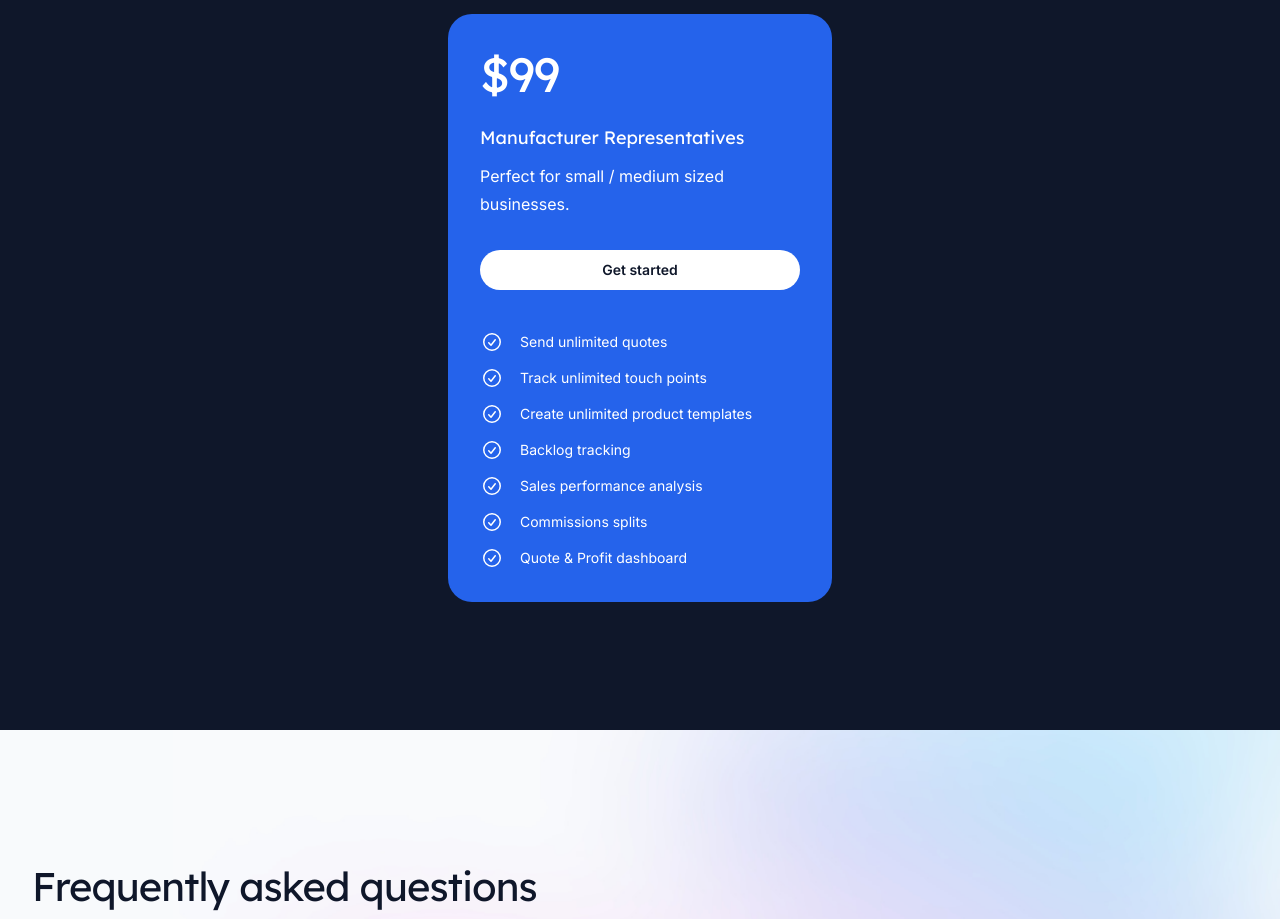
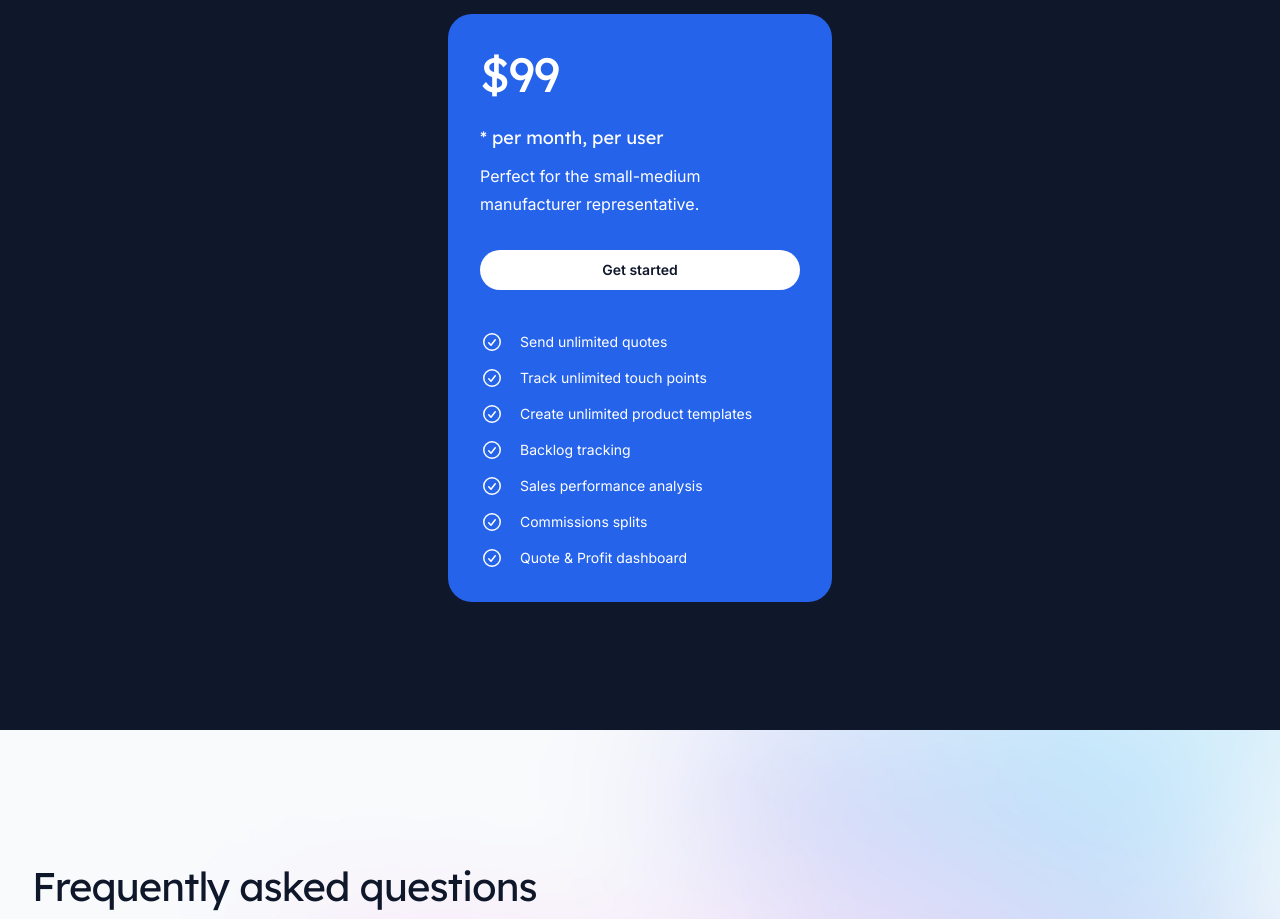
Before and after one commit to databasically/repsmart-web, a Next.js app: page / in a window 1280 px wide. Shown: the part 4400-5319 px from the top of the page. Built offline with nearby package versions, Linux system fonts and the light colour scheme.

Commit message:
clarified per user per month pricing

```diff
--- a/src/components/Pricing.jsx
+++ b/src/components/Pricing.jsx
@@ -131,9 +131,9 @@ export function Pricing() {
 
           <Plan
             featured
-            name="Manufacturer Representatives"
+            name="* per month, per user"
             price="$99"
-            description="Perfect for small / medium sized businesses."
+            description="Perfect for the small-medium manufacturer representative."
             href="https://savvycal.com/kevin-deneault/9868d09d"
             features={[
               'Send unlimited quotes',
```
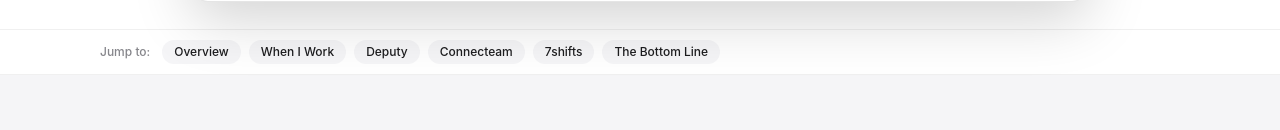
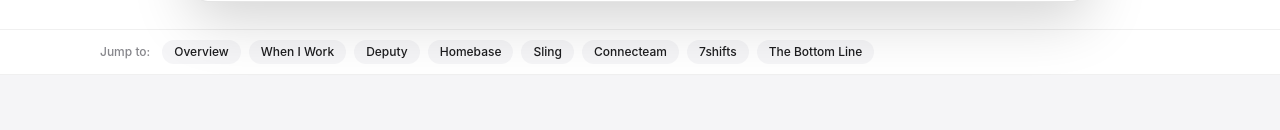
Before and after one commit to LinukaBandara/StackPick, a Next.js app: page /best/employee-scheduling-software in a window 1280 px wide. Shown: the part 774-904 px from the top of the page. Built offline with nearby package versions, Linux system fonts and the light colour scheme; no server answers.

Commit message:
Add Homebase and Sling employee scheduling options

```diff
--- a/app/best/employee-scheduling-software/page.tsx
+++ b/app/best/employee-scheduling-software/page.tsx
@@ -35,6 +35,20 @@ export default function Page() {
           url: "https://www.deputy.com/pricing",
         },
         {
+          name: "Homebase",
+          bestFor: "Single-location hourly teams that want a free starting point for scheduling and basic time tracking",
+          freeOption: "Basic is $0 per location/month for one location and up to 10 employees; no credit card required. Essentials starts at US$30/location/month.",
+          tradeoff: "Useful for a small US location, but the 10-employee free cap and single-location restriction matter; payroll is a separate add-on.",
+          url: "https://www.joinhomebase.com/pricing",
+        },
+        {
+          name: "Sling",
+          bestFor: "Small teams that need basic shift scheduling and team communication at no subscription cost",
+          freeOption: "Free supports up to 30 users and includes scheduling/communication; time tracking and labor-cost features require paid plans. Premium is US$2/user/month, Business US$4.",
+          tradeoff: "A generous scheduling entry tier, but its free plan is not a complete time-and-attendance or labor-cost system.",
+          url: "https://getsling.com/pricing",
+        },
+        {
           name: "Connecteam",
           bestFor: "Deskless and frontline teams wanting scheduling, time tracking, and team messaging together",
           freeOption: "Free for small teams up to 10 users; verify which scheduling, time-clock, GPS, messaging and reporting features are included before relying on it.",
```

# # # # #

**Assigned task:** Having found the line with "Add Homebase and", please set it down along with every line after it through the end of the material above, exactly and with nothing added.

**Answer for this exercise:**
Add Homebase and Sling employee scheduling options

```diff
--- a/app/best/employee-scheduling-software/page.tsx
+++ b/app/best/employee-scheduling-software/page.tsx
@@ -35,6 +35,20 @@ export default function Page() {
           url: "https://www.deputy.com/pricing",
         },
         {
+          name: "Homebase",
+          bestFor: "Single-location hourly teams that want a free starting point for scheduling and basic time tracking",
+          freeOption: "Basic is $0 per location/month for one location and up to 10 employees; no credit card required. Essentials starts at US$30/location/month.",
+          tradeoff: "Useful for a small US location, but the 10-employee free cap and single-location restriction matter; payroll is a separate add-on.",
+          url: "https://www.joinhomebase.com/pricing",
+        },
+        {
+          name: "Sling",
+          bestFor: "Small teams that need basic shift scheduling and team communication at no subscription cost",
+          freeOption: "Free supports up to 30 users and includes scheduling/communication; time tracking and labor-cost features require paid plans. Premium is US$2/user/month, Business US$4.",
+          tradeoff: "A generous scheduling entry tier, but its free plan is not a complete time-and-attendance or labor-cost system.",
+          url: "https://getsling.com/pricing",
+        },
+        {
           name: "Connecteam",
           bestFor: "Deskless and frontline teams wanting scheduling, time tracking, and team messaging together",
           freeOption: "Free for small teams up to 10 users; verify which scheduling, time-clock, GPS, messaging and reporting features are included before relying on it.",
```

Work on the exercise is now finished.